__Requirement__
Every entry in the data is to be written out exactly; no picture belongs in the copy.
─── Supplied data
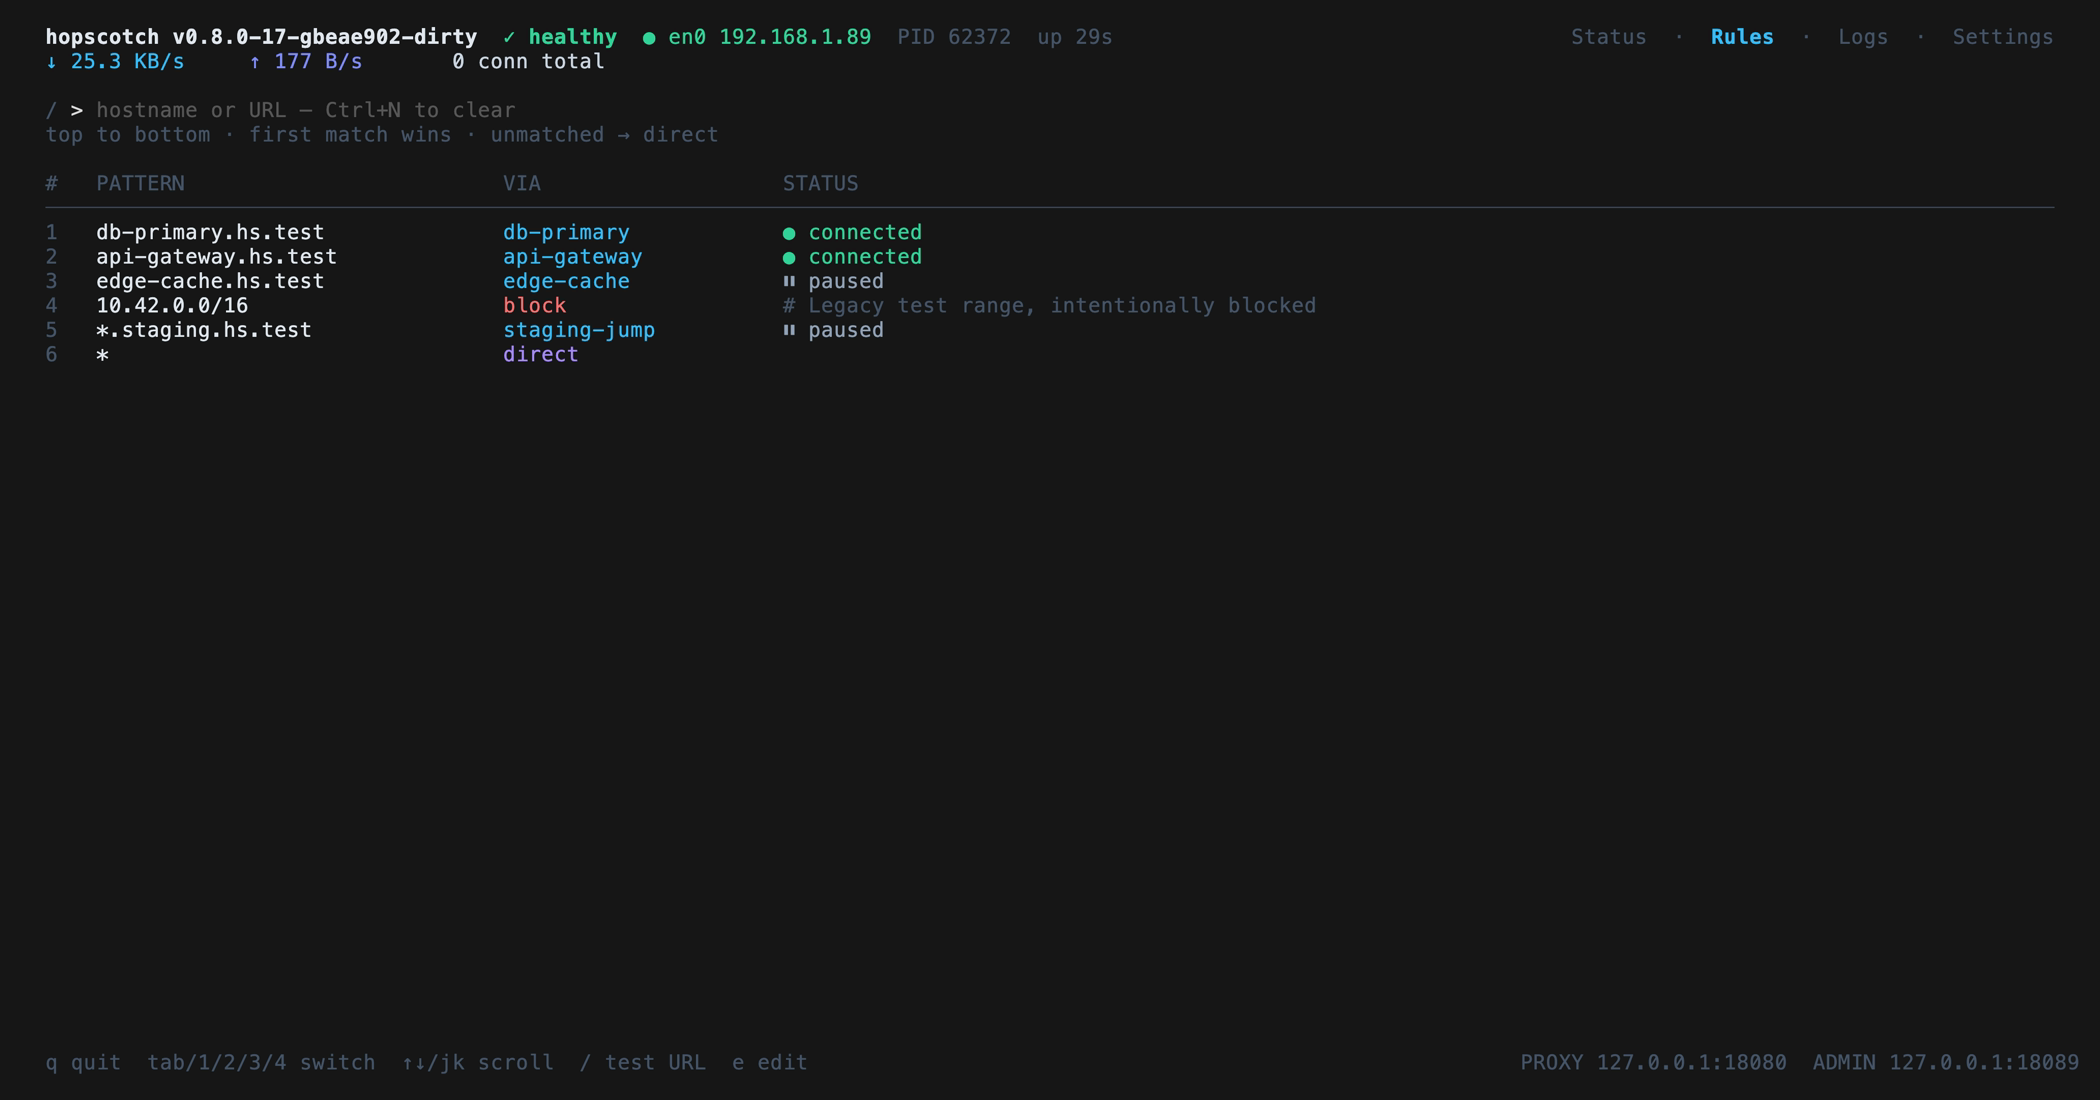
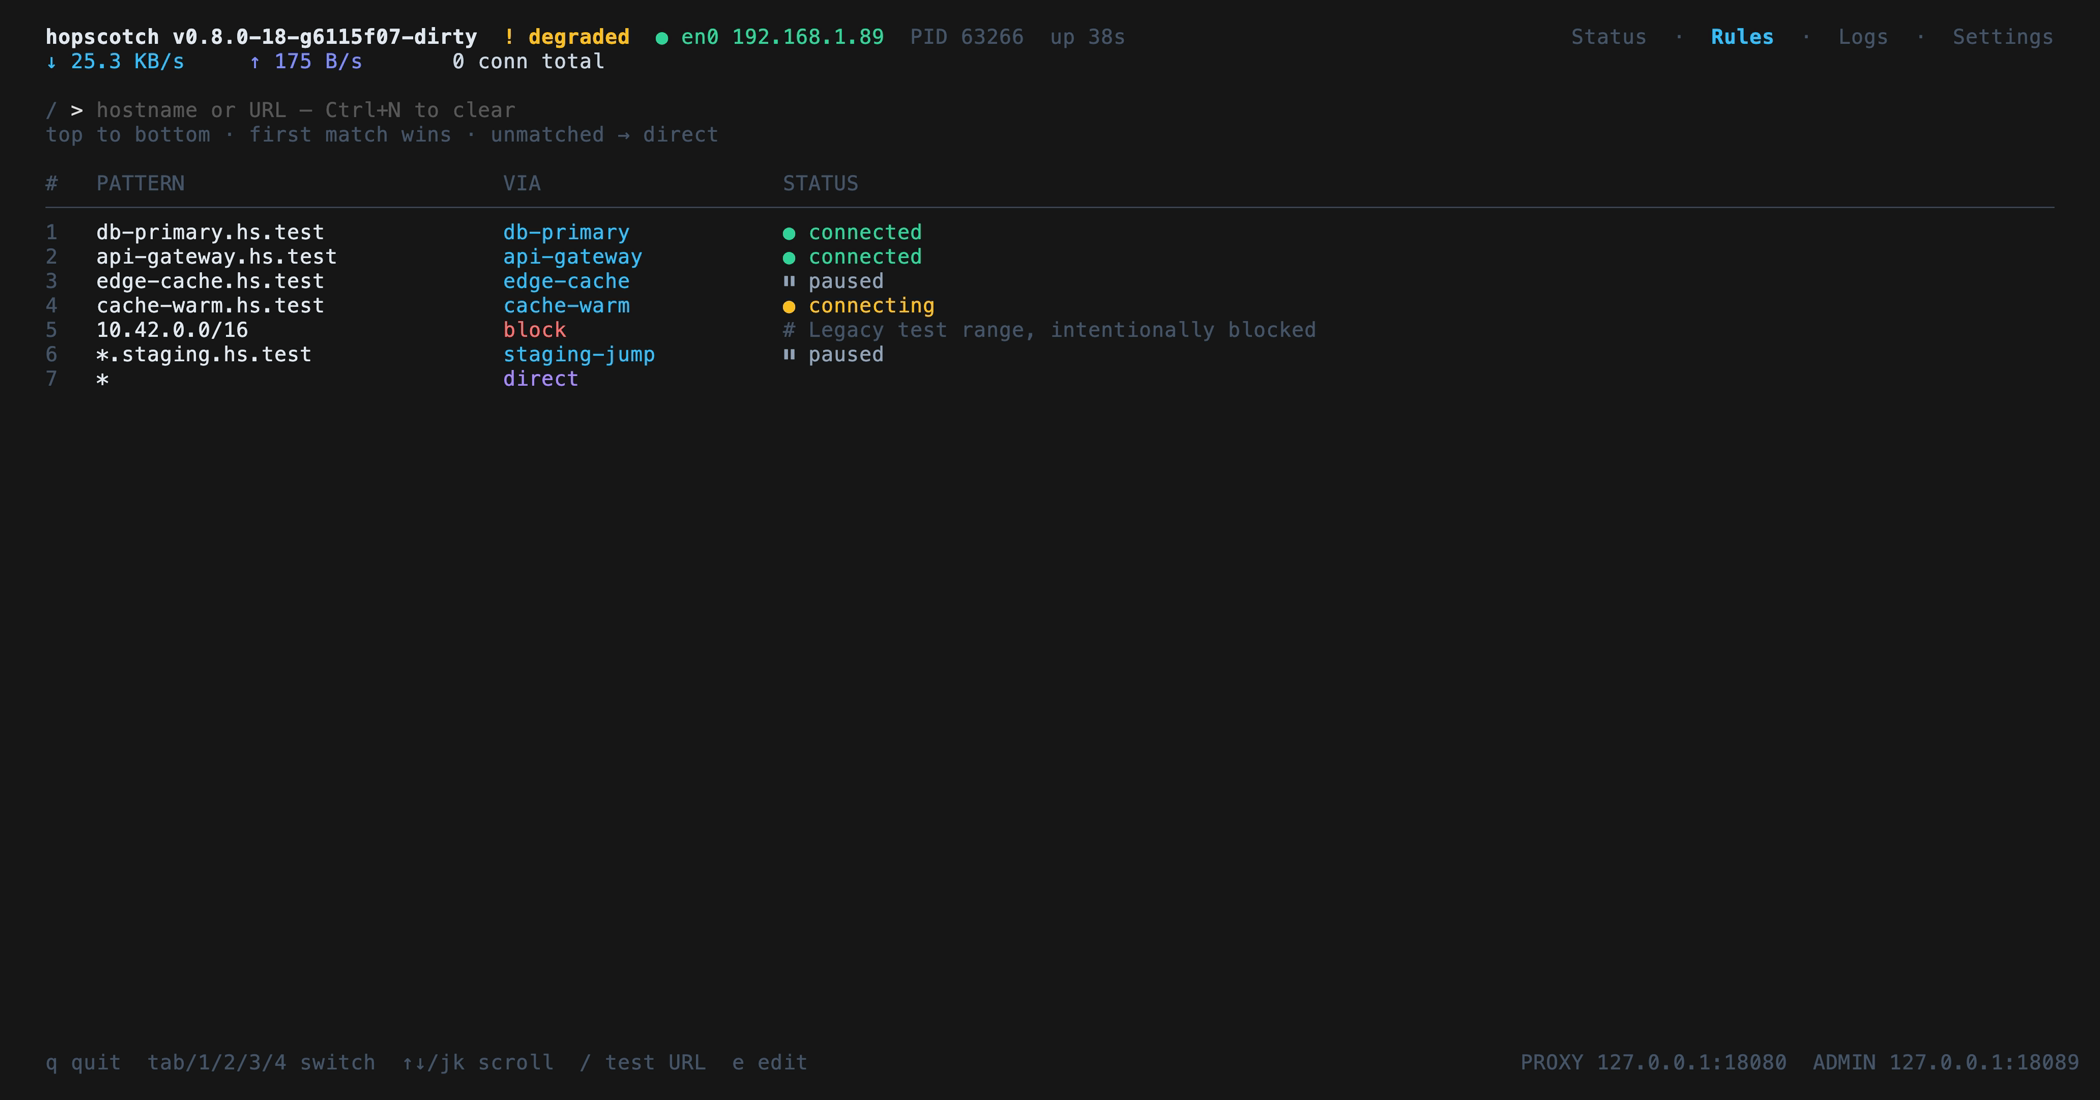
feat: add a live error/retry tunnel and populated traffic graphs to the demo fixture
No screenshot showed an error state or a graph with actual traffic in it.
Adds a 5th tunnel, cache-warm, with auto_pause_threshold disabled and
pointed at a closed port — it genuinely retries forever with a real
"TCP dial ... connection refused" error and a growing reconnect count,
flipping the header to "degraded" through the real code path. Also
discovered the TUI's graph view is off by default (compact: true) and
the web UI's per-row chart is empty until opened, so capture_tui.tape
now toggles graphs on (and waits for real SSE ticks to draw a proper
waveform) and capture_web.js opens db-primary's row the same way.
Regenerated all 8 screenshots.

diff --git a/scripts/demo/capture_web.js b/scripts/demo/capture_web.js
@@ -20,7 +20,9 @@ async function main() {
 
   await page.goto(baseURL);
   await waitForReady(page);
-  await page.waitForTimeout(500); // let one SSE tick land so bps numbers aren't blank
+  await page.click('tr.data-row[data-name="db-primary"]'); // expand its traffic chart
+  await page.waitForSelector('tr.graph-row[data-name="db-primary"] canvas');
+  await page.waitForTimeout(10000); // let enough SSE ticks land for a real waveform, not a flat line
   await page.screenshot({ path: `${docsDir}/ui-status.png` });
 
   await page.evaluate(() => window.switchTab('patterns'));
──────
__Response__
feat: add a live error/retry tunnel and populated traffic graphs to the demo fixture
No screenshot showed an error state or a graph with actual traffic in it.
Adds a 5th tunnel, cache-warm, with auto_pause_threshold disabled and
pointed at a closed port — it genuinely retries forever with a real
"TCP dial ... connection refused" error and a growing reconnect count,
flipping the header to "degraded" through the real code path. Also
discovered the TUI's graph view is off by default (compact: true) and
the web UI's per-row chart is empty until opened, so capture_tui.tape
now toggles graphs on (and waits for real SSE ticks to draw a proper
waveform) and capture_web.js opens db-primary's row the same way.
Regenerated all 8 screenshots.

diff --git a/scripts/demo/capture_web.js b/scripts/demo/capture_web.js
@@ -20,7 +20,9 @@ async function main() {
 
   await page.goto(baseURL);
   await waitForReady(page);
-  await page.waitForTimeout(500); // let one SSE tick land so bps numbers aren't blank
+  await page.click('tr.data-row[data-name="db-primary"]'); // expand its traffic chart
+  await page.waitForSelector('tr.graph-row[data-name="db-primary"] canvas');
+  await page.waitForTimeout(10000); // let enough SSE ticks land for a real waveform, not a flat line
   await page.screenshot({ path: `${docsDir}/ui-status.png` });
 
   await page.evaluate(() => window.switchTab('patterns'));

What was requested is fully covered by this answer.